While strawberries are generally easy to grow, there are a few things home gardeners should keep in mind to ensure a successful crop. Strawberries are a popular fruit to grow at home because they are easy to grow and are nutritional powerhouse fruits. They are high in Vitamin C, fiber, and antioxidants. You can generally find fresh strawberries in stores during the spring and summer, but there is nothing like eating a strawberry you’ve just picked from your own garden. There are a few things you should keep in mind as a home gardener to make sure you have a successful crop, however.
You can grow these compact plants in beds, containers, and hanging baskets, so even if you have limited space, you can still add these delicious fruits to your yard, patio, or balcony.

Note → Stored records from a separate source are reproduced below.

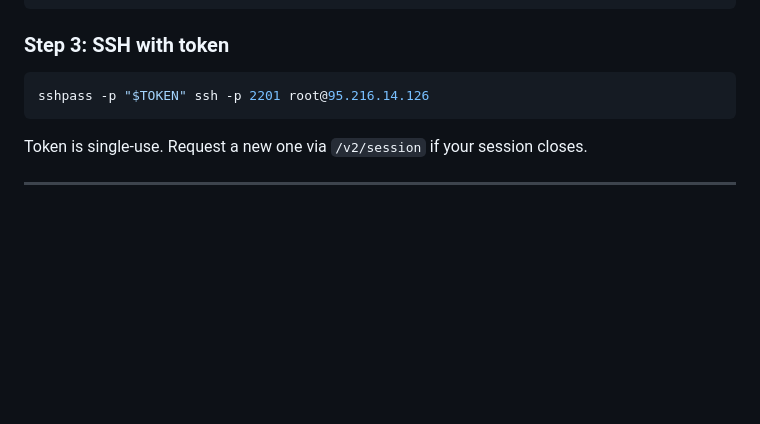
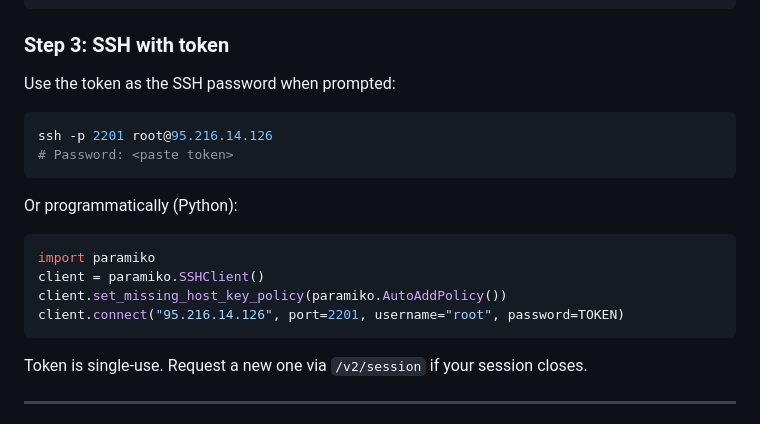
Before and after one commit to kartojal/openvps, a Markdown page: SKILL.md, the part around the change. GitHub-like rendering; blank space fills up the shorter version.

Commit message:
Replace sshpass with standard SSH password prompt + Python example

````diff
--- a/SKILL.md
+++ b/SKILL.md
@@ -218,8 +218,19 @@ Returns a one-time SSH token:
 
 ### Step 3: SSH with token
 
+Use the token as the SSH password when prompted:
+
 ```bash
-sshpass -p "$TOKEN" ssh -p 2201 root@95.216.14.126
+ssh -p 2201 root@95.216.14.126
+# Password: <paste token>
+```
+
+Or programmatically (Python):
+```python
+import paramiko
+client = paramiko.SSHClient()
+client.set_missing_host_key_policy(paramiko.AutoAddPolicy())
+client.connect("95.216.14.126", port=2201, username="root", password=TOKEN)
 ```
 
 Token is single-use. Request a new one via `/v2/session` if your session closes.
````
Also changed, not shown: site/skill.md (+12 -1 lines).
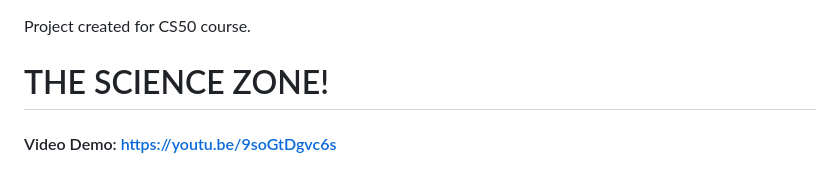
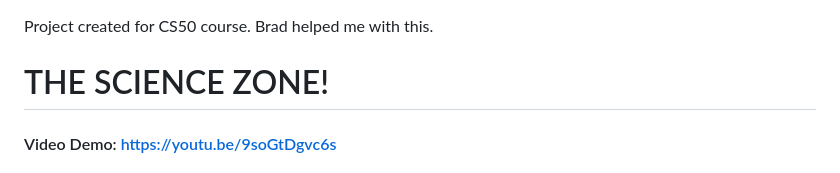
Before and after one commit to AidanHarper94/Site-1, a Markdown page: README.md, the part around the change. Drawn GitHub-style.

```diff
--- a/README.md
+++ b/README.md
@@ -1,4 +1,5 @@
 Project created for CS50 course.
+Brad helped me with this.
 
 # THE SCIENCE ZONE!
 #### Video Demo: https://youtu.be/9soGtDgvc6s
```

The number of chives plants that can grow in one pot varies from three to ten, depending on the variety. Winter mulching is recommended for chives plants in zones three and four.
This plant has a low, bushy growth habit, with vines that can grow up to 16 inches tall and 12-24 inches wide. The plant can also produce runners that can extend up to 40 inches long.
Spring to fall
Color and characteristics:
The leaves of the plant have three lobes, are green, and have toothed edges. The small flowers are typically white, but can also be red or pink. The center of the flower has yellow pistils and stamens. The berries of the plant are most often red, but can also be orange-red, yellow, or white. The fruit is sweet and flavorful.
This answer varies depending on the type of strawberry plant. With the right amount of care, most strawberries will last for 3 to 4 years. New strawberry plants can be grown from runners that come off the main plant.
The entire strawberry plant is non-toxic to animals. If your pet likes the taste of the fruit, limit their consumption so they don’t eat too much sugar.
It is important to be aware of the various types of strawberries in order to select the most suitable variety for your garden.
- June-bearing: Most common; produces heavy crop of large berries in June.
- Everbearing: Not truly everbearing. Produces two main crops: late spring and again late summer to early fall. Fruit slightly smaller than June-bearers.
- Day-neutral: Smaller consistent yields throughout the growing season,from late spring to frost, smaller fruit.
- Alpine: Small, but intensely flavorful berries; everbearing or day-neutral varieties.
- Wild: Berries with superior flavor, North American native.
- Ornamental: Grown mainly for foliage, fruit is insignificant.
Learn more about the different types of strawberries.
HOW TO PLANT STRAWBERRIES
Strawberries can be grown in many different ways, such as in raised beds, garden beds, larger plots, hanging baskets, containers, window boxes, and strawberry pots. They can be grown from starter plants, bare root, or seed.
How long does it take strawberries to grow?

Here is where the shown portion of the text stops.